After that, every chance we had, we were on the road.  My mom insisted that we travel to places we'd never been.  My dad was only a Captain, so we had to be frugal.  We camped out in a tent and ate canned food that we cooked on a propane stove.  We walked a lot of places.

My family visited Austria, where we hung around Mozart's house and visited a salt mine.  I spent hours pretending I was an archeologist in Italy, and was mad when my mom wouldn't let us walk up into the Leaning Tower of Pisa.  We camped next to Lake Geneva in Switzerland, and ate tons of chocolate.  We camped on a beach in Spain. We drove into Monaco to see if we could see Grace Kelly.  I got a heat rash in Norway because I was wearing so many pairs of long underwear.  We stood at the Acropolis in Greece and marveled that anything still stood at all after all these years.

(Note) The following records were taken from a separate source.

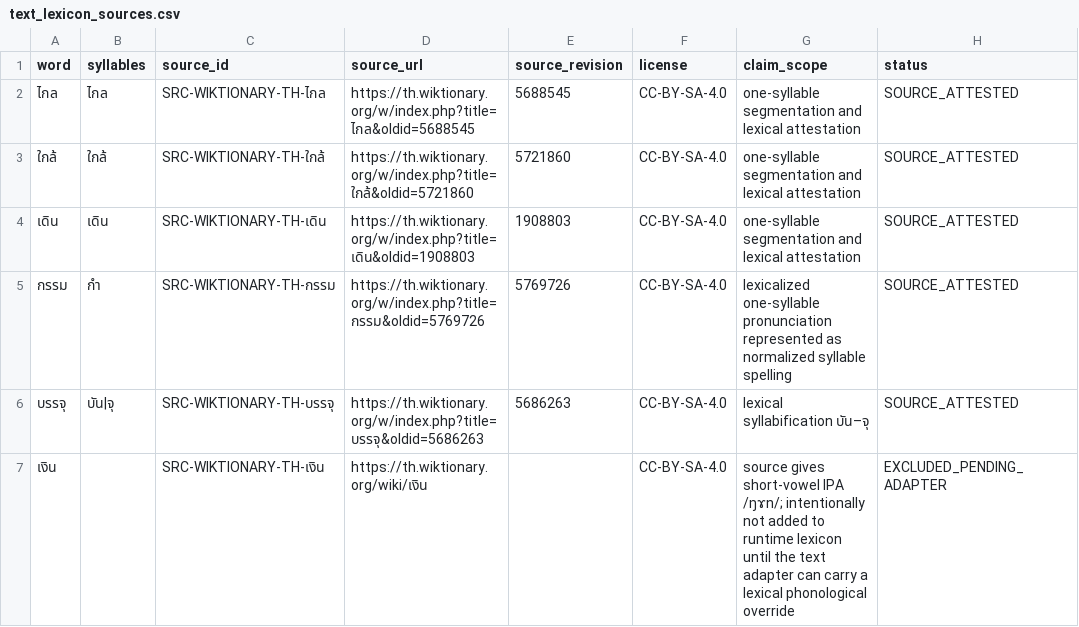
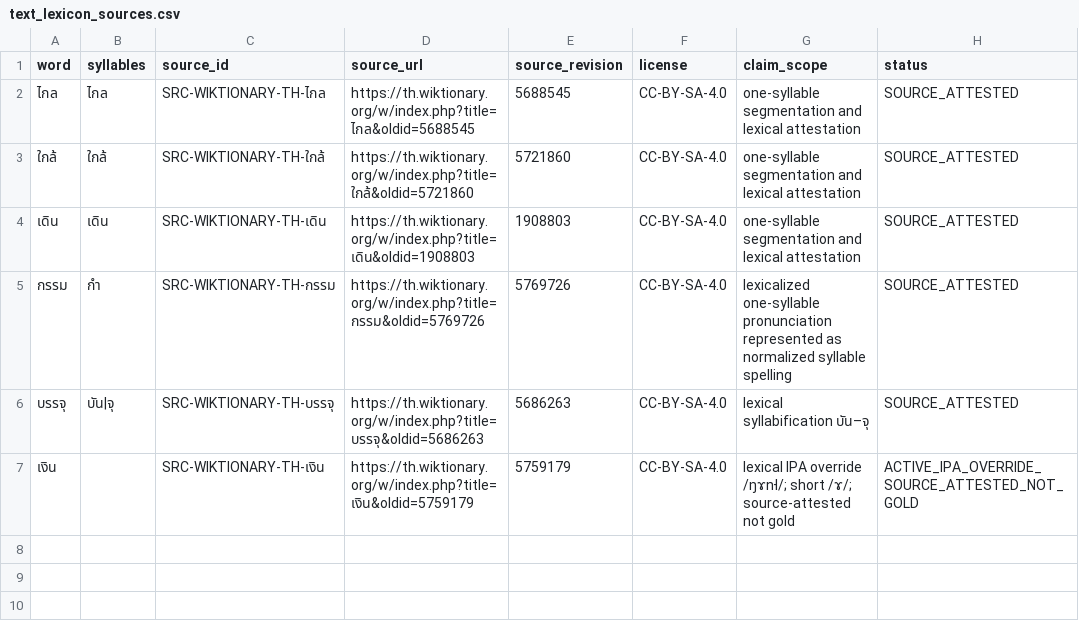
Before and after one commit to ClippyFirst/Thai-Ukrainian-Phonetic-System, a CSV file: data/thai/text_lexicon_sources.csv, drawn as a sheet.

Commit message:
data: pin active lexical IPA override provenance

```diff
--- a/data/thai/text_lexicon_sources.csv
+++ b/data/thai/text_lexicon_sources.csv
@@ -6,2 +6,2 @@ word,syllables,source_id,source_url,source_revision,license,claim_scope,status
 บรรจุ,บัน|จุ,SRC-WIKTIONARY-TH-บรรจุ,https://th.wiktionary.org/w/index.php?title=บรรจุ&oldid=5686263,5686263,CC-BY-SA-4.0,lexical syllabification บัน–จุ,SOURCE_ATTESTED
-เงิน,,SRC-WIKTIONARY-TH-เงิน,https://th.wiktionary.org/wiki/เงิน,,CC-BY-SA-4.0,source gives short-vowel IPA /ŋɤn/; intentionally not added to runtime lexicon until the text adapter can carry a lexical phonological override,EXCLUDED_PENDING_ADAPTER
+เงิน,,SRC-WIKTIONARY-TH-เงิน,https://th.wiktionary.org/w/index.php?title=เงิน&oldid=5759179,5759179,CC-BY-SA-4.0,lexical IPA override /ŋɤn˧/; short /ɤ/; source-attested not gold,ACTIVE_IPA_OVERRIDE_SOURCE_ATTESTED_NOT_GOLD
```
Also changed, not shown: 1 other file.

All told, we visited most of Europe.  I gained my love of history walking through the old castles and ancient battlements and cobblestone streets.  I ended up with a love of old folk stories, no matter what the country.  And, I learned that the world isn't just what is happening right in front of me.  There are lots of different cultures and people out there, and they all make the world go round.  My horizons were broadened, my education enriched, my life improved.  All thanks to my mom.

Mama’s Losin’ It

3.) What countries have you traveled to?


  1. What a blessing to have seen all those sights! Your mom was so right to insist on all those adventures. You have memories that can never be replaced.

  2. Sounds like a great childhood!

  3. Wise woman, your mama. Those trips sound fantastic.

  4. What rich memories! Your mother's insistence to travel while in Europe was a very wise thing! Great post!

    My hubby is stationed in Germany right now and we have been taking advantage of seeing as many countries as we can. I am with you. Travelling broadens your horizons and gives you experience that you could never get otherwise. There's just something magical about being "there". Visiting other countries and cultures has changed me for the better, too.

  5. Well done to your mom, I was born in Belfast, moved south of the border, lived in New York, Back to Ireland, visited Paris, London, NY, and Salem Mass.

  6. What great memories and what great opportunities you had. Stopping by from mama kats kelley at the road goes ever ever on

  7. I love travel. Your mom was a great mom to have, ever learning. Folk tales touched my heart. I have always read and collected them. Quite a few were kept by student. I never kept a record system. One book was a Christmas gift a child took, I bought it back in a yardsale by his parents and it did not last two weeks before it was permanently borrowed again. Good thing I had no real interest in a 400 page tome of optical illusions.

  8. Oh my gosh, what a childhood! I always feel bad for kids who have to move around a lot, but you make it sound like maybe it's not so bad after all!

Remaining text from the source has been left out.